Based on the RISC-V instruction set specification, use special custom instructions to constrain the specific implementation of RISC-V security hardware. On the one hand, it helps the security defense scheme to make full use of the native features of RISC-V and maintain the RISC-V system style. On the other hand, it provides an unified adaptation method for different memory environments, which improves the universality of the security defense scheme. In addition, the RISC-V tool chain can also be targeted and optimized accordingly to better achieve software-hardware collaboration.
Xibop instruction set extension for RISC-V memory security
Around the basic ideas proposed in Sect. "Basic ideas", we hope to build a memory security defense system based on the RISC-V instruction set, which combines hardware and software in the RISC-V architecture, to mitigate the threat of buffer overflow attacks on the RISC-V architecture. To this end, we designed a set of RISC-V instructions related to memory security, called Xibop instruction set extension. The Xibop extension includes some custom instructions to support various memory defense methods, such as ALSR (Marco-Gisbert et al. 2019), Canary (Krerk et al. 2008), O-CFI (Mohan et al. 2015), etc. In this article, we focus on using the Xibop extension to implement the defense mechanism of non-executable memory.

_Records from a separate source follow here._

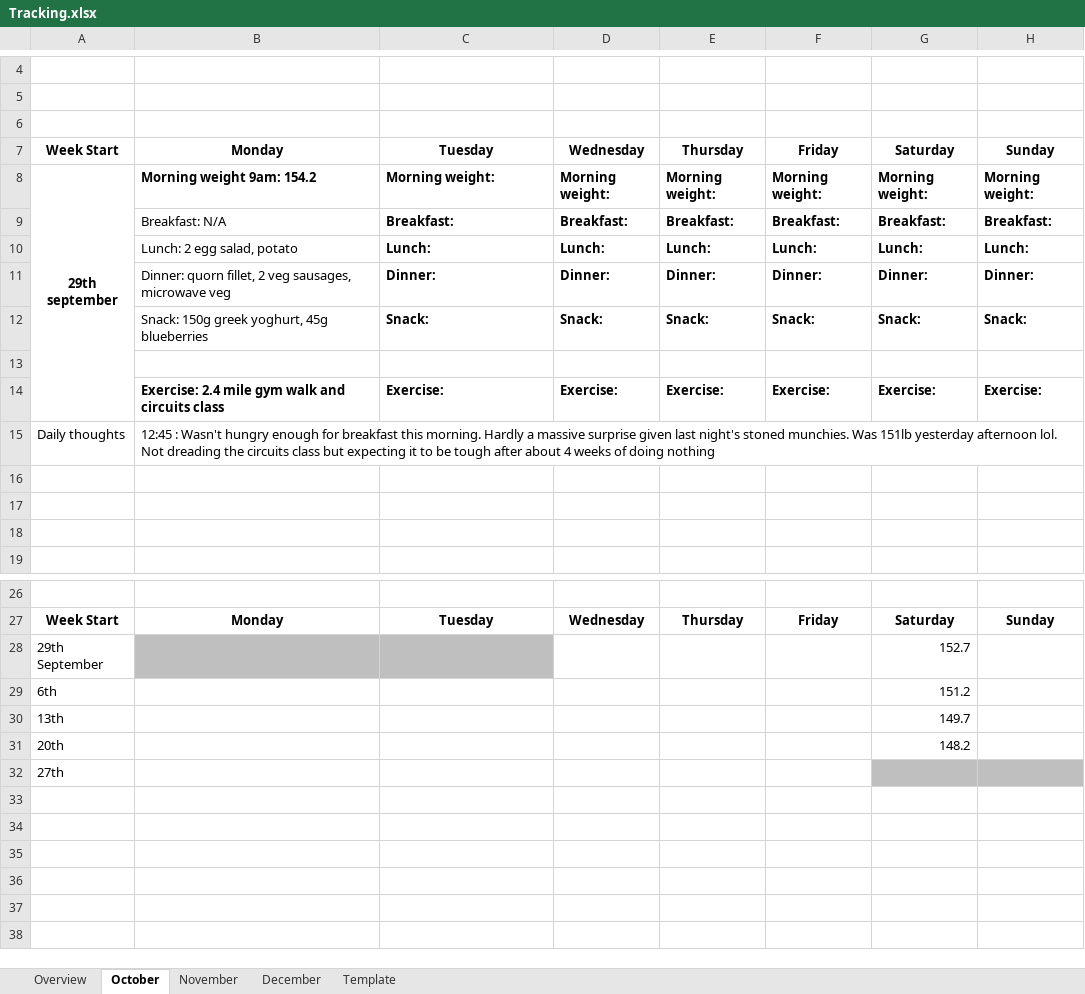
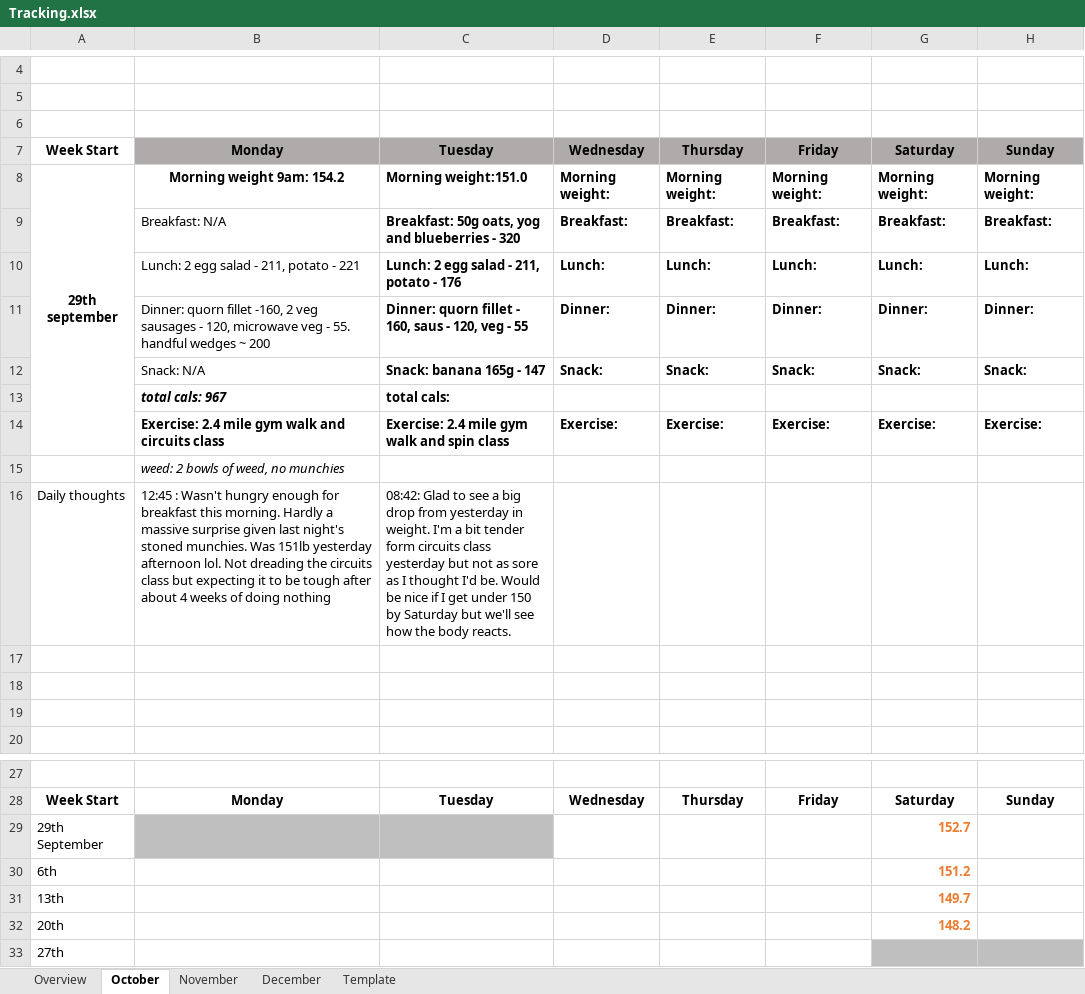
Before and after one commit to Radical-Apathy/Learning, an Excel workbook: Tracking.xlsx, sheet October, drawn as a sheet; only a part is shown, gaps mark what is left out; values as stored, in another font and other column widths than the file's, no borders; addresses are those after the commit; the diff names each change by its address in the sheet, - before the commit and + after, or states it on an @@ line.

Commit message:
updating tracking

```diff
--- a/Tracking.xlsx (sheet October)
+++ b/Tracking.xlsx (sheet October)
-B7:H7 fill: none
+B7:H7 fill: #AFABAB
-B8 alignment: left
+B8 alignment: center
-C8: Morning weight:
+C8: Morning weight:151.0
-C9: Breakfast:
+C9: Breakfast: 50g oats, yog and blueberries - 320
-B10: Lunch: 2 egg salad, potato
+B10: Lunch: 2 egg salad - 211, potato - 221
-C10: Lunch:
+C10: Lunch: 2 egg salad - 211, potato - 176
-B11: Dinner: quorn fillet, 2 veg sausages, microwave veg
+B11: Dinner: quorn fillet -160, 2 veg sausages - 120, microwave veg - 55. handful wedges ~ 200
-C11: Dinner:
+C11: Dinner: quorn fillet - 160, saus - 120, veg - 55
-B12: Snack: 150g greek yoghurt, 45g blueberries
+B12: Snack: N/A
-C12: Snack:
+C12: Snack: banana 165g - 147
-row 13: (empty)
+row 13:  | total cals: 967 | total cals:
-C14: Exercise:
+C14: Exercise: 2.4 mile gym walk and spin class
+row 15:  | weed: 2 bowls of weed, no munchies
-C16: (empty)
+C16: 08:42: Glad to see a big drop from yesterday in weight. I'm a bit tender form circuits class yesterday but not as sore as I thought I'd be. Would be nice if I get under 150 by Saturday but we'll see how the body reacts.
@@ G29:G32 bold: off → on, text colour: black → #ED7D31 @@
```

Non-executability is a feature of storage media, including memory, which means that the corresponding content can only be used for data access, not for code execution. When existing systems implement this feature, they often need to maintain special tag data to control the non-executability of certain memory areas. When a piece of memory is marked as non-executable, accessing to any location within the memory range will throw an exception.
Therefore, the core behavior of the defense mechanism based on non-executable memory is to mark the non executable of a specified memory range. To this end, the Xibop extension introduces the nxset instruction, which is used to set the non-executability of the target memory. Depending on the settings, the target memory will become non-executable or revert to an executable state.
The Xibop extension also introduces the nxcheck instruction, which is used to detect the executability of the target memory. This instruction is not necessary, but it can provide a certain degree of convenience in some scenarios (such as testing). In addition, in order to facilitate application, Xibop also introduces some pseudo instructions: setnx and clrnx, which are used to turn on and off the non-executability of the target memory, respectively, and they will eventually be interpreted as nxset instructions; setnxr and clrnxr, are respectively used to enable and clear the non-executability of a continuous target memory range, and they will eventually be interpreted as a microprogram containing nxset instructions.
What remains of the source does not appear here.